Royal Oak Community School is bringing down the walls of its classrooms this week.
For one week, students have left the indoors behind and are participating in educational activities outdoors.
It’s part of the school’s four-day “Week Without Walls” program, in which students from junior kindergarten to Grade 3 are taking part.
“It’s our version of an educational, experiential camp that utilizes some of the best community partners we have to enrich learning outside of the classroom walls,” said Julia Murray, Royal Oak’s head of school.
This year’s week started May 29 and will end June 1. Each activity depends on the theme of the day. Monday was focused on food and community, Tuesday on science, Wednesday on arts and Thursday on animals.
Meanwhile, kids in grades 4 to 8 are at Camp Wahanowin for their own end-of-year celebration.
The school introduced Week Without Walls three years ago, Murray said, to “provide some of the same experiences that sleepaway camp would bring, but for children who are too young to be away from home.”

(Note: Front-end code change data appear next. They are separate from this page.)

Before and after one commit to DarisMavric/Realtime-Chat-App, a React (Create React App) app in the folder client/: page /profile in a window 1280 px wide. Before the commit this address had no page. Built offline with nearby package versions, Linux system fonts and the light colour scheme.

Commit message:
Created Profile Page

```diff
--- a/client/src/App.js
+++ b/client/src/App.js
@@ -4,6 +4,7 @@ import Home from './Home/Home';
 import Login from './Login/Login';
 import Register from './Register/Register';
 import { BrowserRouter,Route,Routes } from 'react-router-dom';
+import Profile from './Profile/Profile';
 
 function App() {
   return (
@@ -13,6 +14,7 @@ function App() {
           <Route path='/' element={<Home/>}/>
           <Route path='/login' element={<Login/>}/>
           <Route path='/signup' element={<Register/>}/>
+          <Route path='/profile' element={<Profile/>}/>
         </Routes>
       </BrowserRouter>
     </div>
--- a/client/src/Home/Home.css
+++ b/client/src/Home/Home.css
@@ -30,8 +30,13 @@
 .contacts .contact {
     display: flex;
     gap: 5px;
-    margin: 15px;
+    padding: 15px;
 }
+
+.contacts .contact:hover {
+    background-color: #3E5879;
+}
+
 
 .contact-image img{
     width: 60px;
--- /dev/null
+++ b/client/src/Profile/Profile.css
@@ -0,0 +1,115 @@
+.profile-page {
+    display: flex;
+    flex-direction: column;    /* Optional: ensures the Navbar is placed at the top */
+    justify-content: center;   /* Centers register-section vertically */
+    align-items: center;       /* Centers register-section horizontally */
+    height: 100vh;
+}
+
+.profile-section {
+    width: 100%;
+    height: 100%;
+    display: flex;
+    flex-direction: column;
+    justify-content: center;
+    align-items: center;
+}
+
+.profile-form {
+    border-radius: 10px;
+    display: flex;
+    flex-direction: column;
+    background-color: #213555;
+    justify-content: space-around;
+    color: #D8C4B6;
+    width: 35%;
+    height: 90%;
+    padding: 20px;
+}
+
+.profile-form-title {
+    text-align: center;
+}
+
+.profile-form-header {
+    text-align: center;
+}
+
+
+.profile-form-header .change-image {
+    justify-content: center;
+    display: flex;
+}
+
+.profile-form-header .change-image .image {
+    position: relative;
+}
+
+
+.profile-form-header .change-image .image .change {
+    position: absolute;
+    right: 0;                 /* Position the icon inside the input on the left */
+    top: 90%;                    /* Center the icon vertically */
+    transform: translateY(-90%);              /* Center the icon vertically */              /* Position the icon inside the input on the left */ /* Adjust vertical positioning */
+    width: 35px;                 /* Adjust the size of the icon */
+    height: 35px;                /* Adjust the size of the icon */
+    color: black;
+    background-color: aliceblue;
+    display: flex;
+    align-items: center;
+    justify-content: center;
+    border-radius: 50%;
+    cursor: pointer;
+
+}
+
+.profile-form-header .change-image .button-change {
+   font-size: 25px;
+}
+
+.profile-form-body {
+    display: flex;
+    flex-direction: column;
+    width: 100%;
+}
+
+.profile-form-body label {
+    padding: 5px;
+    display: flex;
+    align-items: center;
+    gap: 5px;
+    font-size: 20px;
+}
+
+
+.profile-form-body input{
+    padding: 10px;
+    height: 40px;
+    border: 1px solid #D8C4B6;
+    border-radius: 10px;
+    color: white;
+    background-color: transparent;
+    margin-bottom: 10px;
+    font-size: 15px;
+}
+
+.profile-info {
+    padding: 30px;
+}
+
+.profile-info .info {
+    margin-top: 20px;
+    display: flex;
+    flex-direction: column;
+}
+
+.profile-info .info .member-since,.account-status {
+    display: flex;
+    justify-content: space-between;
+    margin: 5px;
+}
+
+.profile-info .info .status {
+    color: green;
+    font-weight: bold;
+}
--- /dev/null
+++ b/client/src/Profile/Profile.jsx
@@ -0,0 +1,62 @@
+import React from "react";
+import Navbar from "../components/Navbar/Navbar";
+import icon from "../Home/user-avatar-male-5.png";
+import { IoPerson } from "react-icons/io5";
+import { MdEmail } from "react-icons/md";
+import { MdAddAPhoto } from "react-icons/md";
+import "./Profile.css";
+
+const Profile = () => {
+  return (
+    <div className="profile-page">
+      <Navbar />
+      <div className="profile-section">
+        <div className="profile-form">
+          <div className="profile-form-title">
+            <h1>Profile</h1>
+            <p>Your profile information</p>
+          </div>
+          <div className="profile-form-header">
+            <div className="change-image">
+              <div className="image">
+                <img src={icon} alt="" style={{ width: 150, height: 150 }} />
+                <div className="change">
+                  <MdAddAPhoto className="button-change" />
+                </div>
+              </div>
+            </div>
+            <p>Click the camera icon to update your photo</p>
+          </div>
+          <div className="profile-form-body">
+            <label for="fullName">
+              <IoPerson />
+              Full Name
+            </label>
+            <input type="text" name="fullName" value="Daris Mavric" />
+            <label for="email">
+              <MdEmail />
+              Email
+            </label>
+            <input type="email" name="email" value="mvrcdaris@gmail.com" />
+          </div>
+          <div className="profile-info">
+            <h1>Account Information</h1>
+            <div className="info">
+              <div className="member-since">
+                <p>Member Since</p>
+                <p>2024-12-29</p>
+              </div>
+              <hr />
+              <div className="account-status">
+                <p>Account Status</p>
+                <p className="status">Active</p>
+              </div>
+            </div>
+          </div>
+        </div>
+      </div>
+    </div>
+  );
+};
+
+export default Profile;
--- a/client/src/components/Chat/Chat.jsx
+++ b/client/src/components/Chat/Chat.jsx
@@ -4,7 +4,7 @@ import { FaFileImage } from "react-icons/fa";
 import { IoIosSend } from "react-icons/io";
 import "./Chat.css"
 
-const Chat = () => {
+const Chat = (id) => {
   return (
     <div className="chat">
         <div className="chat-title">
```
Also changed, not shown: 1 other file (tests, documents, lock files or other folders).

In addition, Royal Oak tries to teach outside the classroom as much as possible throughout the year, said Murray.
“Outdoor education is a really big part of our philosophy,” she said.
Some of the outdoor classroom activities relate to what kids have been learning all semester, like the kindergarten and grades 1 and 2 students, who have been learning about animals and habitats.
Other activities students took part in this week include mad science shows, a cooking class, hanging out Reptile Kingdom, trying out pottery, having ice cream at Cows and going to Safari Niagara.
Much like the Week Without Walls, kids at Camp Wahanowin will take the classroom outside and get some hands-on experience related to what they’ve been studying.
“Classes are doing astronomy, so we do stargazing there,” said Murray.
They’ll also get to go canoeing, hiking and make campfires.
A bake sale on May 13 raised $2,000 to help send some Royal Oak students to Camp Wahanowin
Murray explained that about 40 per cent of students at Royal Oak are on financial assistance, so fundraising opportunities like the bake sale help give these students extra opportunities — like going to camp.
Sending kids to camp helped the school realize it wanted to offer the same opportunity to its younger students — but from the comfort of Niagara-on-the-Lake.
Murray said its Week Without Walls and the camping trip is Royal Oak’s way of successfully setting kids up for the summer.
“For July and August, they’re not with us. But, they will be potentially heading up to their first summer camp or heading out on the water,” she said.
“It’s our way of supporting the development of those skills for kids before we kind of lose them for the summer,” she added.